This is why Christian education is essential. We have to battle the cultural narrative. We have to give our kids more. We have to teach the next generation that there are things beyond their control and that reliance upon God is not a criticism of their human strength or will. I am reminded of II Corinthians 12:10, where Paul says, “That is why, for Christ’s sake, I delight in weaknesses, in insults, in hardships, in persecutions, in difficulties. For when I am weak, then I am strong.” Talk about a counter cultural and anti-21st century American statement. When I am weak, I am strong…not exactly a super bowl quality ad campaign.
But as followers of Christ we know that when we humble ourselves and learn to rely on Him; when we actually give it all to God and trust His will and His purpose; we find peace and joy and strength that is outside of explanation. That is the transformational message that the next generation needs to hear.
Christian education is about more than just memorizing Scripture. It is about more than dogma and doctrine. It is about more than school prayer or Silent Night at the Christmas program. Our teachers are instilling a worldview. They are teaching a way of life and a way of being. They are shaping the mindset of the next generation of leaders. That is: the only way we will thrive and the only way we can ultimately survive is if we stop looking in and learn to look up.
Erick Streelman is the Head of School at Saddleback Valley Christian. His enthusiasm for Christian education in general and for SVC in specific is palpable. “I believe that our teachers can change the world through their influence on the next generation.”

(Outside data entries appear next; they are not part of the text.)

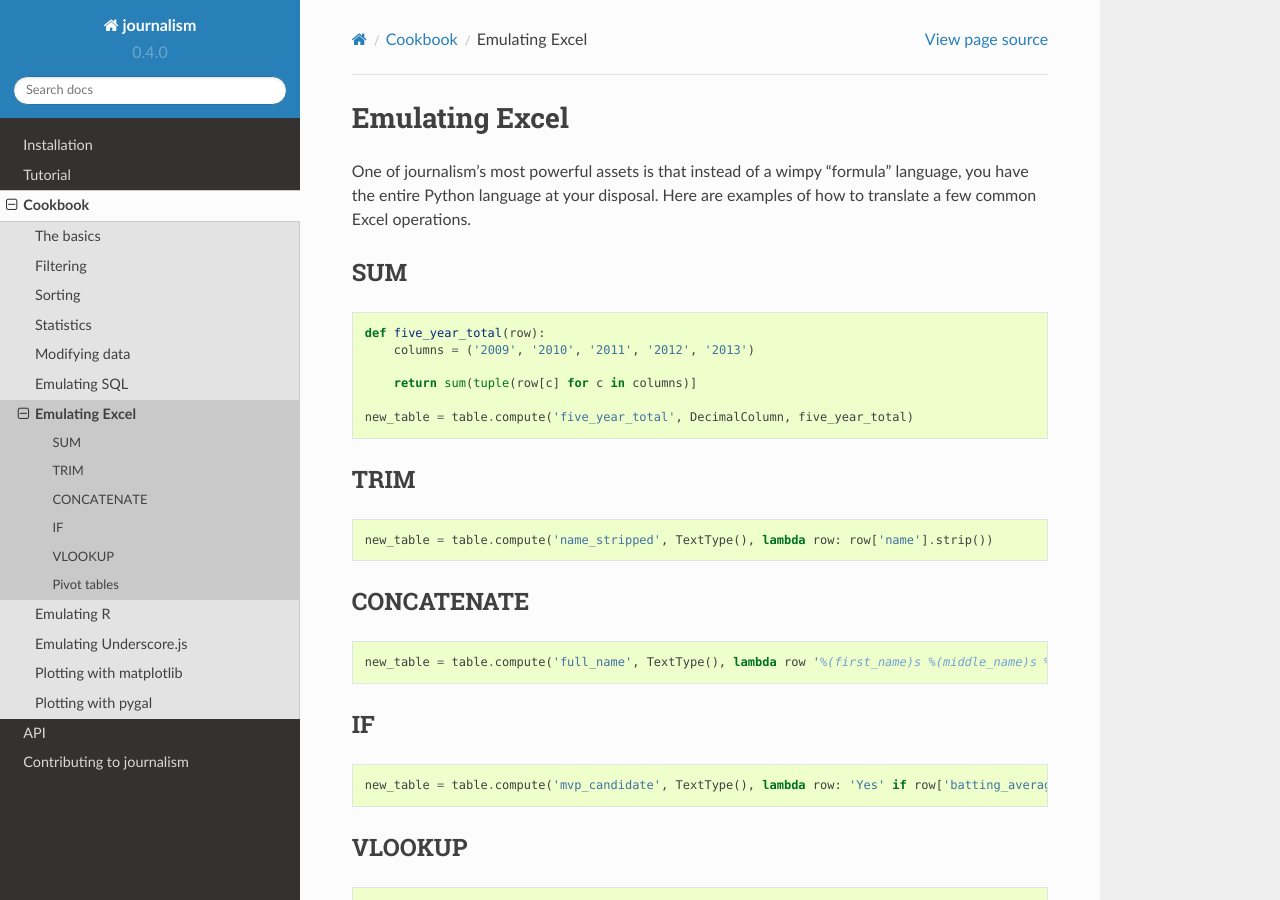
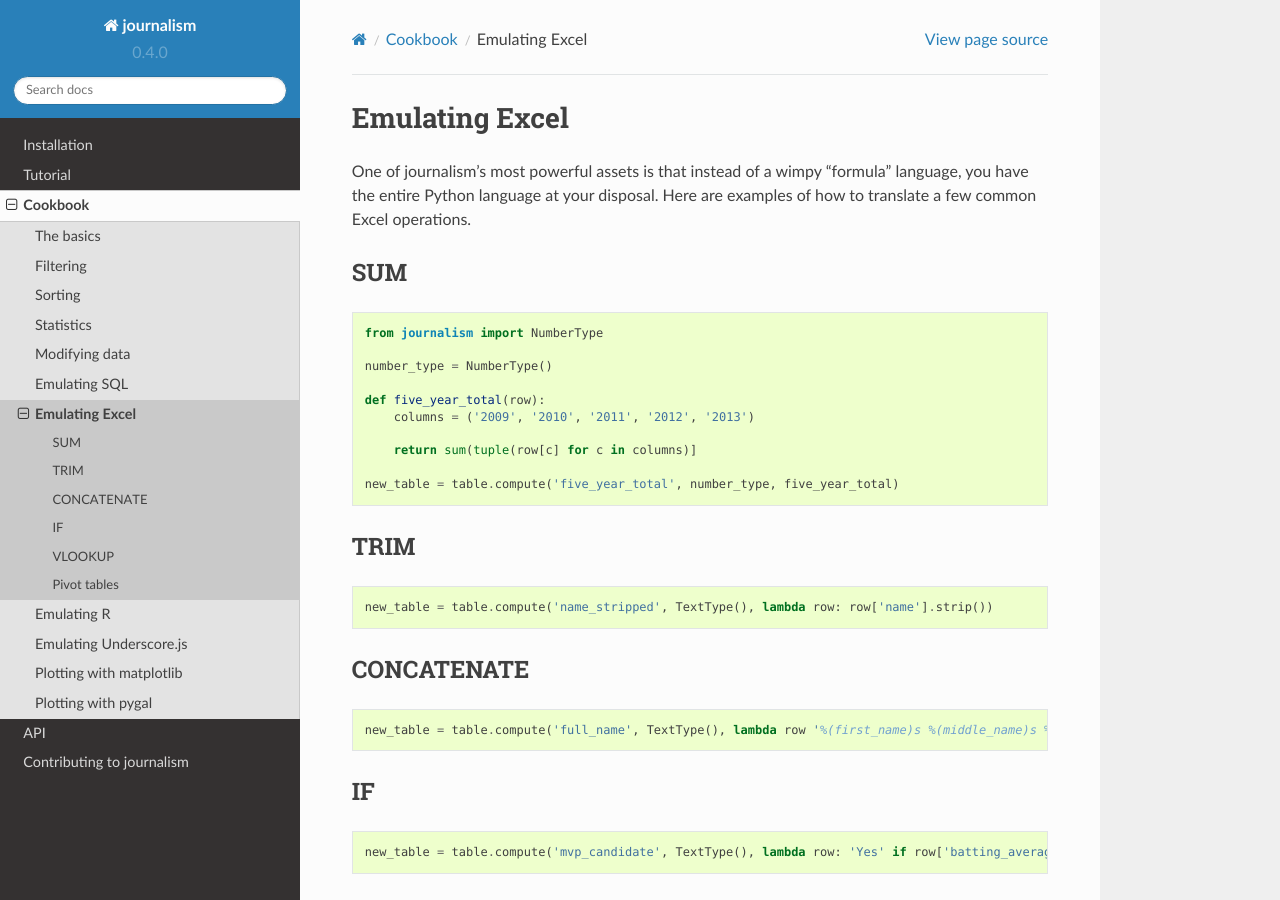
Before and after one commit to wireservice/agate, a Sphinx documentation site: the page built from docs/cookbook/excel.rst, in a window 1280 px wide and 900 px high. Built offline with Sphinx 7.4.7 and the Read the Docs theme 2.0.0, drawn with Linux system fonts in a browser that asks for light colours.

Commit message:
Correct compute example to use type instance
Compute example uses DecimalColumn when it should be using an instance of NumberType

```diff
--- a/docs/cookbook/excel.rst
+++ b/docs/cookbook/excel.rst
@@ -9,12 +9,16 @@
 
 .. code-block:: python
 
+    from journalism import NumberType
+
+    number_type = NumberType()
+
     def five_year_total(row):
         columns = ('2009', '2010', '2011', '2012', '2013')
 
         return sum(tuple(row[c] for c in columns)]
 
-    new_table = table.compute('five_year_total', DecimalColumn, five_year_total)
+    new_table = table.compute('five_year_total', number_type, five_year_total)
 
 TRIM
 ====
```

He has been married to Erica, a professional photographer and former High School teacher, for 12 years. The Streelmans enjoy traveling and cooking together. In his spare time, you are likely to find Mr. Streelman playing golf or working out.